People outside of building
Student mingle around the entrance of Hopewell High School on Monday, the first day of the new school year. (Photo: Crixell Matthews/VPM News)

Monday was the first day of school for all K-12 students in Hopewell Public Schools. Hopewell is the first in Virginia to resume classes districtwide for the next school year and the first to launch a districtwide year-round school schedule.

A mixture of nervousness and excitement was a common theme among students entering the school building for class, including Jadaysha Watler - who is starting her freshman year at Hopewell High School.

“I’m nervous, I’m scared that I’m going to get lost today because I don’t really know the school like that,” Watler said. “I’m really excited, happy to make friends and meet the teachers.”

Freshman Gabriel Gore is also nervous, but eager to see his friends for the first time in a year.

“With the virtual [classes] I couldn’t give my friends a hug or a high-five,” Gore said.

The district adopted its own COVID protocols ahead of new guidance the state announced last week. Despite the state’s decision not to mandate masks, Hopewell is requiring masks for all students while indoors regardless of their vaccination status. They have special masks for activities like band and have face shields on hand, too, if students and staff prefer to wear them.

“I feel very, very strongly that until our children have access to the vaccine, we’ve gotta be safe,” said Melody Hackney, Superintendent for Hopewell City Public Schools.  “And we’d rather be safe than sorry.”

sign about social distancing
Photo: Crixell Matthews/VPM News

Hopewell is also requiring social distancing: six feet between staff and students and three feet between students. Students will have assigned seats in the cafeteria, although they get to choose that seat.

“We don’t want to put kids somewhere where they really don’t want to be,” Hopewell High School assistant principal Larry Cherry said. “It’s going to take some getting used to for the kids, because lunch is a time that we know they want to communicate with their friends and socialize.

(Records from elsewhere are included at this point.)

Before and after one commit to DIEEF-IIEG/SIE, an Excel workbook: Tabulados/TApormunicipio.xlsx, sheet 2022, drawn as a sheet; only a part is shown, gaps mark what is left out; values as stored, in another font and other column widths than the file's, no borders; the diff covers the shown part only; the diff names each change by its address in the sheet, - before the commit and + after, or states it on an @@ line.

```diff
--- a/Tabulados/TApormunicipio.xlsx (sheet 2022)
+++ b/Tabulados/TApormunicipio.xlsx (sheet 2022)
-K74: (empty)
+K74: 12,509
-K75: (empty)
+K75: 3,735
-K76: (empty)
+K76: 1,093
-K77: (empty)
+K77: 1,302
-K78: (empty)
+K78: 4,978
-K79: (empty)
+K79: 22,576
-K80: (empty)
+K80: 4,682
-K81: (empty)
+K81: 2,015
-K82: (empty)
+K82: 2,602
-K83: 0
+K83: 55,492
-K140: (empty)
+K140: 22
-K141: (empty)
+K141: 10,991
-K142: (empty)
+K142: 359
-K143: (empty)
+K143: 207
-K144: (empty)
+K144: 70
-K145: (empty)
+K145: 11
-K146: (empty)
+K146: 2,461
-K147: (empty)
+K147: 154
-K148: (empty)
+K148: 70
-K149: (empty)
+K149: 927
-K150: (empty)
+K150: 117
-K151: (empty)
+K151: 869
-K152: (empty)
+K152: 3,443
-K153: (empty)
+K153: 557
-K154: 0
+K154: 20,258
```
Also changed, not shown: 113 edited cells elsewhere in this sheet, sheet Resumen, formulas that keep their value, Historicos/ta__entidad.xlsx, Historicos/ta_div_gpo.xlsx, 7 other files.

We’re just going to put some structure to it.”

Cherry said the school is holding six 20-minute lunches instead of three longer lunches, so fewer students are in the cafeteria at the same time.  What lunches look like may vary from school to school in the district, with some requiring students to eat lunches in classrooms according to district spokesperson Byron Davis.

“I had it already on the board: wherever you decide to sit today, this is going to be your seat for the semester,” said Tara Henry, a special education teacher at Hopewell High School. “They were just standing for a minute and so I said, ‘OK, I understand you want to wait and see who shows up.’”

Assistant Superintendent for Instruction Jay McClain says he expects other local districts to keep a close eye on them while planning for the transition back to in-person classes.

“There’s going to be folks kind of seeing how things are going in Hopewell, and if there are things that are able to apply when they have their students back,” McClain said.

Editor's note: This article was updated to clarify that students may select their assigned seats.